Like Jim Norton and Patrice O’Neal, Sarah Silverman and Lisa Lampanelli, Daniel Tosh clearly belongs to Comics Without Borders, a cadre of comedians that fearlessly (some scolds may say tastelessly) crosses boundaries to deliver jokes to those in need…of convulsive laughter.
“If I offend anybody tonight, I apologize. It’s not my intention. I’m not going to guess what your personal line of decency is. I cross my own from time to time; it’s how I know I still have one,” Tosh proclaims perfunctorily at the outset of Happy Thoughts, his new album from Comedy Central Records (available on March 8; watch the special Sunday at 9 p.m. on Comedy Central).

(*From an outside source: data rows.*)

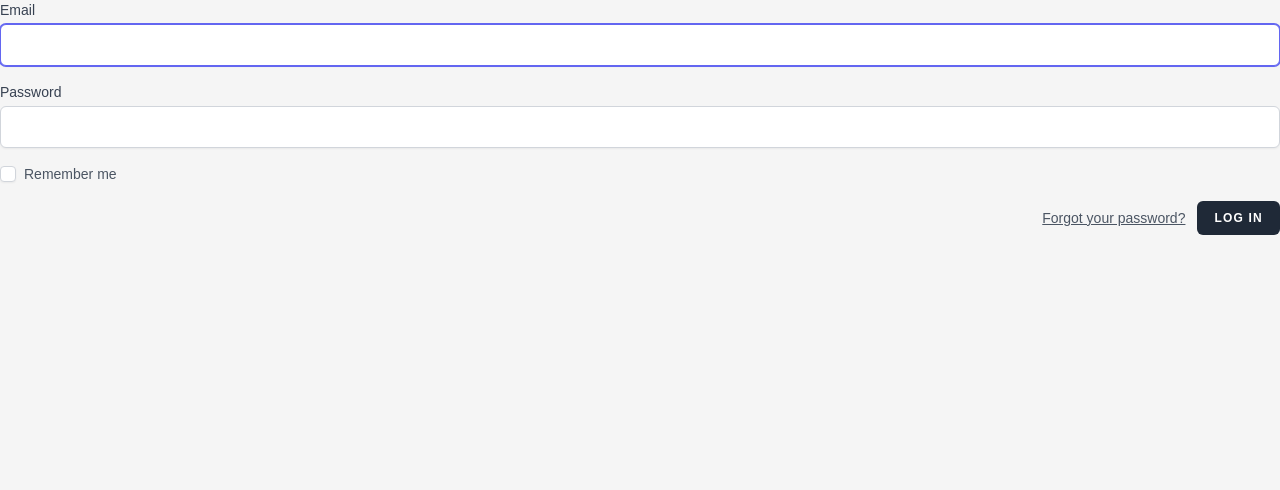
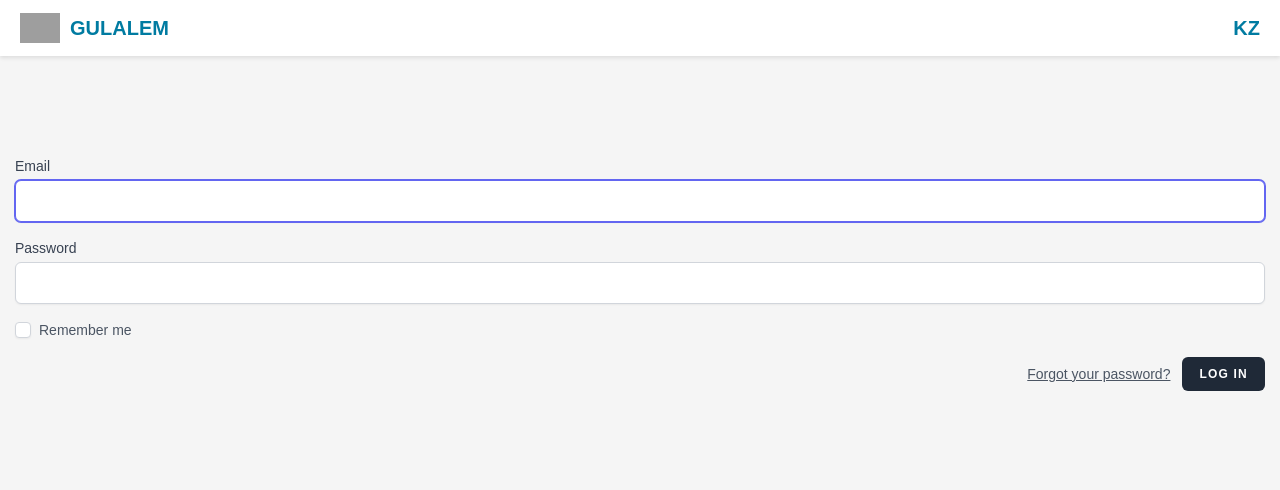
Before and after one commit to frayzz/Gulalem, a Laravel app: page /login in a window 1280 px wide. Shown: the top 490 px of the page. Run offline with Laravel 12, Linux system fonts and the light colour scheme; style sheets or scripts are compiled from the project's sources; some web fonts are replaced; grey boxes are pictures that could not be loaded.

Commit message:
Login style add laravel

```diff
--- a/resources/css/app.css
+++ b/resources/css/app.css
@@ -450,3 +450,8 @@ footer p {
 }
 
 /* Detail END */
+/* Auth START */
+.auth-section {
+    padding: 100px 15px;
+}
+/* Auth END */
--- a/resources/views/auth/login.blade.php
+++ b/resources/views/auth/login.blade.php
@@ -1,4 +1,7 @@
-<x-guest-layout>
+@extends('layouts.app')
+
+@section('content')
+<section class="auth-section">
     <!-- Session Status -->
     <x-auth-session-status class="mb-4" :status="session('status')" />
 
@@ -44,4 +47,5 @@
             </x-primary-button>
         </div>
     </form>
-</x-guest-layout>
+</section>
+@endsection
--- a/resources/views/layouts/app.blade.php
+++ b/resources/views/layouts/app.blade.php
@@ -15,6 +15,9 @@
 <div class="container">
     @yield('content')
 </div>
-@include('partials.footer')
+@if(Route::is('public.index'))
+    @include('partials.footer')
+@endif
+
 @vite('resources/js/app.js')
 </body>
```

Reciting that counterfeit concern (the equivalent of liquor makers’ routine pleas to “drink responsibly…so we can advertise recklessly”) frees Tosh to shamelessly, gleefully, and, forgive us oh NAACP, ACLU and NOW, hysterically be his paradoxically insolent self: the choirboy with the devilish sense of humor.

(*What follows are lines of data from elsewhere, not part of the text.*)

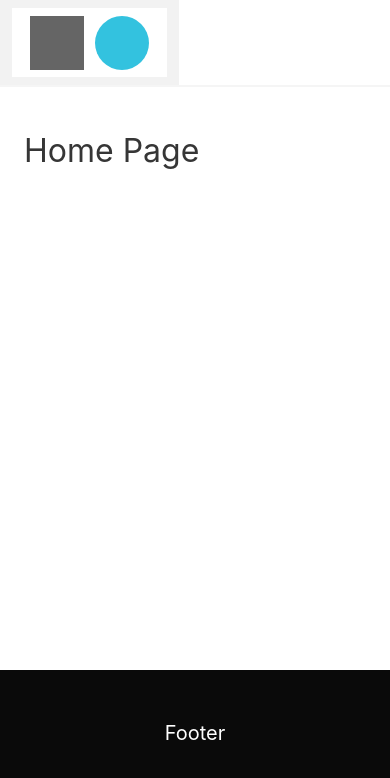
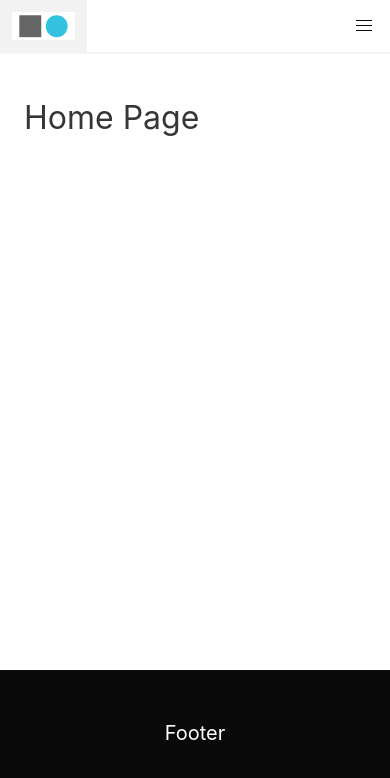
Before and after one commit to robert-laws/practice-oct-2020-mern-app, a React (Create React App) app: page / in a window 390 px wide. Shown: the top 778 px of the page. Built offline with nearby package versions, Linux system fonts and the light colour scheme.

Commit message:
add mobile navigation

```diff
--- a/src/layout/Navigation.js
+++ b/src/layout/Navigation.js
@@ -1,8 +1,14 @@
-import React from 'react';
+import React, { useState } from 'react';
 import { NavLink, Link } from 'react-router-dom';
 import Logo from '../images/logo.svg';
 
 export const Navigation = () => {
+  const [toggle, setToggle] = useState(false);
+
+  const showMobile = () => {
+    setToggle((prev) => !prev);
+  };
+
   return (
     <nav
       className='navbar has-shadow is-white'
@@ -11,14 +17,16 @@ export const Navigation = () => {
     >
       <div className='navbar-brand'>
         <Link to='/' className='navbar-item'>
-          <img
-            src={Logo}
-            alt='Tech Menu Logo'
-            style={{ maxHeight: '70px', flex: '0' }}
-          />
+          <img src={Logo} alt='Tech Menu Logo' style={{ flex: '0' }} />
         </Link>
+        {/* eslint-disable-next-line */}
+        <a className='navbar-burger' onClick={showMobile}>
+          <span></span>
+          <span></span>
+          <span></span>
+        </a>
       </div>
-      <div className='navbar-menu'>
+      <div className={`navbar-menu ${toggle ? ' is-active' : ''}`}>
         <div className='navbar-start'>
           <NavLink
             exact
```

Onstage in a plain white shirt, gray pullover sweater and charcoal pants, Tosh resembles a seminary student or the banjo-thrumming member of some folksy ’60s singing quartet. But beneath the Gap uniform lies a clever, relentless, remorseless guerrilla who deliberately tosses grenades into crowds and admires the explosion of gasps and probably inappropriate applause his incendiary commentary provokes.

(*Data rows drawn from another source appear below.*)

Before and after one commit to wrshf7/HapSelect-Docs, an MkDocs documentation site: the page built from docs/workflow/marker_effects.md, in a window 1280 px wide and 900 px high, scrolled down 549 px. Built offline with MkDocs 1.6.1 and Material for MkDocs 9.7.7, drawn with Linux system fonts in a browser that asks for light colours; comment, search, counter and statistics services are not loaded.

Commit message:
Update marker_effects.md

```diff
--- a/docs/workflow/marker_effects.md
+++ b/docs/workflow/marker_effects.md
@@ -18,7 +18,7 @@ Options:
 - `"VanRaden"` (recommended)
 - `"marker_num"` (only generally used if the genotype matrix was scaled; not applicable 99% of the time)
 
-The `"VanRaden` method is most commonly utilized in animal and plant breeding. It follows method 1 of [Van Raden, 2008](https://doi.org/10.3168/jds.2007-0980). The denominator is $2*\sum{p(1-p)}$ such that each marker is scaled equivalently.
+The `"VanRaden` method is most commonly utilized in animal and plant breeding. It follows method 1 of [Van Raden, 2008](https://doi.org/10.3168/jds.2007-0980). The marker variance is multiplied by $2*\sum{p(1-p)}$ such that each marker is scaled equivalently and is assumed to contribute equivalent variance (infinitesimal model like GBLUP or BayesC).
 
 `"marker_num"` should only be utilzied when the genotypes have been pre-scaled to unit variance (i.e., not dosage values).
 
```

A master of misdirection, Tosh purposely creates unease — with cringes and twinges of guilt in audience members being his payoff.
“I have no problem with illegal immigration in this country,” Tosh announces, jabbing the Right before leveling the Left with this emphatic sucker punch, “except for the fact they don’t serve on jury duty. That’s horseshiiiiiiit. It should be the other way around; they should serve exclusively on jury duty. Yeah, then it finally would be a jury of ones’ own peers. It’s not a stereotype if it’s always true. Yeah, then it becomes law. That joke is called, ‘Latinos Are Criminals.’ That’s just a title, it doesn’t mean anything.”
Yes, Tosh often straddles the line barely separating mockery from misogyny and bigotry, but oh so deftly. He never sounds genuinely hostile or mean. No doubt he mines deep for his jokes, using a backhoe it appears to dig low enough to discover the humor in usually taboo subjects: premature death, poverty, homelessness, domestic abuse, abortion, and, uh, really, rape. A brilliant comic alchemist, Daniel Tosh somehow spins the grim into comedy gold.
We highly suggest you pick up a copy of Happy Thoughts. Just click the link below!